Exercise =>
Look through the lines below; wherever the word "xlsx" appears, copy that line.

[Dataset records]

━━━━━━━━━━━━━━━━

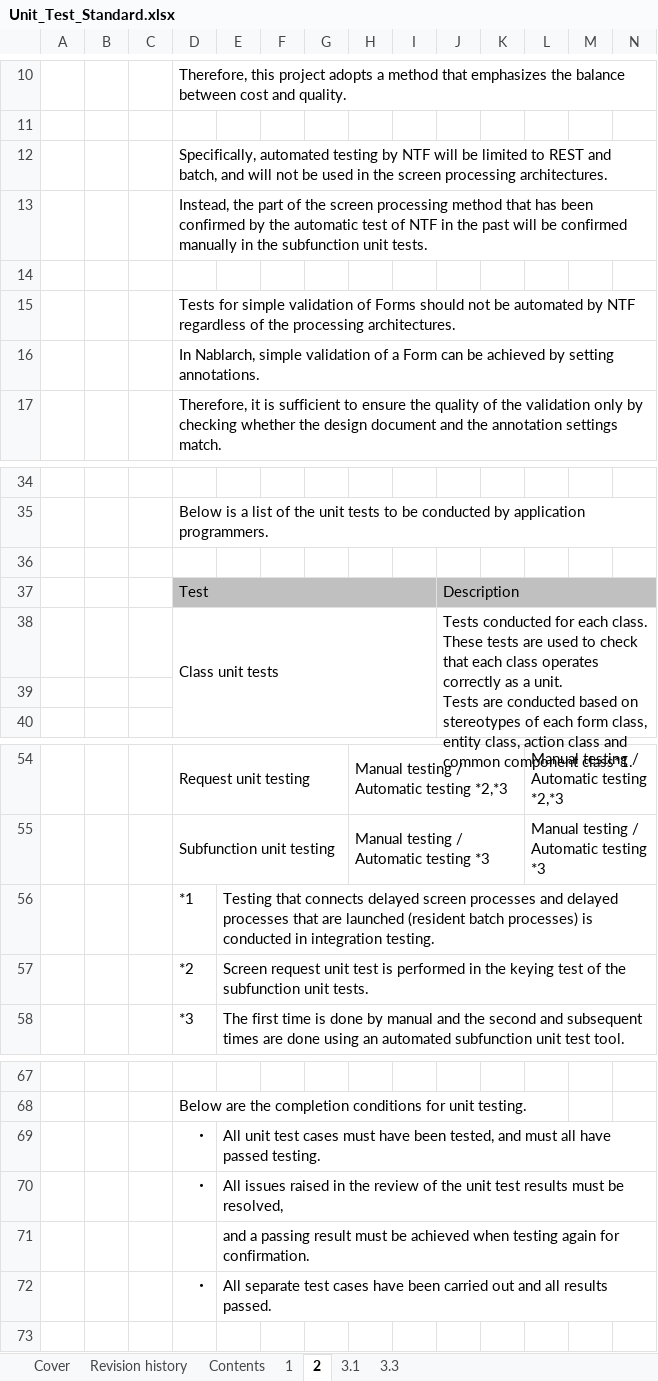
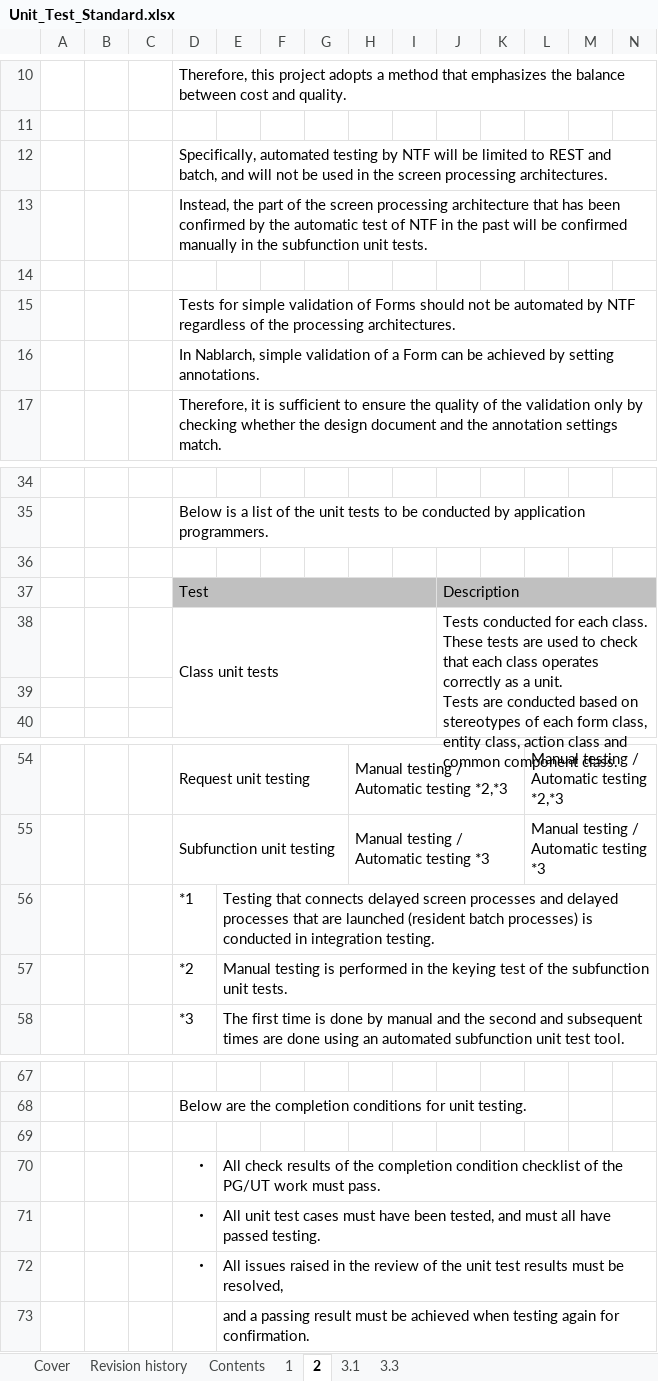
Before and after one commit to Fintan-contents/nablarch-system-development-guide, an Excel workbook: en/Sample_Project/Design_Document/A1_Project_Management_System/020_Architecture_Design/020_Development_Standards/020_Test_Standards/Unit_Test_Standard.xlsx, sheet 2, drawn as a sheet; only a part is shown, gaps mark what is left out; values as stored, in another font and other column widths than the file's, no borders; charts and pictures not drawn; removed rows and columns are numbered as before the commit, all else as after; rows hold the shown columns only; the diff names each change by its address in the sheet, - before the commit and + after, or states it on an @@ line.

Commit message:
Unit_Test_Standard.xlsx　レビュー指摘反映

```diff
--- a/en/Sample_Project/Design_Document/A1_Project_Management_System/020_Architecture_Design/020_Development_Standards/020_Test_Standards/Unit_Test_Standard.xlsx (sheet 2)
+++ b/en/Sample_Project/Design_Document/A1_Project_Management_System/020_Architecture_Design/020_Development_Standards/020_Test_Standards/Unit_Test_Standard.xlsx (sheet 2)
-D13: …screen processing method that has…
+D13: …screen processing architecture that has…
-J38: …common component class*1.
+J38: …common component class.
-E57: Screen request unit test is performed…
+E57: Manual testing is performed…
+row 69: (empty)
+row 70:  |  |  | ・ | All check results of the completion condition checklist of the PG/UT work must pass.
-row 72:  |  |  | ・ | All separate test cases have been carried out and all results passed.
```
Also changed, not shown: sheet 3.1, sheet Contents, sheet 1, sheet Revision history, charts or pictures.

━━━━━━━━━━━━━━━━

Task response =>
Before and after one commit to Fintan-contents/nablarch-system-development-guide, an Excel workbook: en/Sample_Project/Design_Document/A1_Project_Management_System/020_Architecture_Design/020_Development_Standards/020_Test_Standards/Unit_Test_Standard.xlsx, sheet 2, drawn as a sheet; only a part is shown, gaps mark what is left out; values as stored, in another font and other column widths than the file's, no borders; charts and pictures not drawn; removed rows and columns are numbered as before the commit, all else as after; rows hold the shown columns only; the diff names each change by its address in the sheet, - before the commit and + after, or states it on an @@ line.
Unit_Test_Standard.xlsx　レビュー指摘反映
--- a/en/Sample_Project/Design_Document/A1_Project_Management_System/020_Architecture_Design/020_Development_Standards/020_Test_Standards/Unit_Test_Standard.xlsx (sheet 2)
+++ b/en/Sample_Project/Design_Document/A1_Project_Management_System/020_Architecture_Design/020_Development_Standards/020_Test_Standards/Unit_Test_Standard.xlsx (sheet 2)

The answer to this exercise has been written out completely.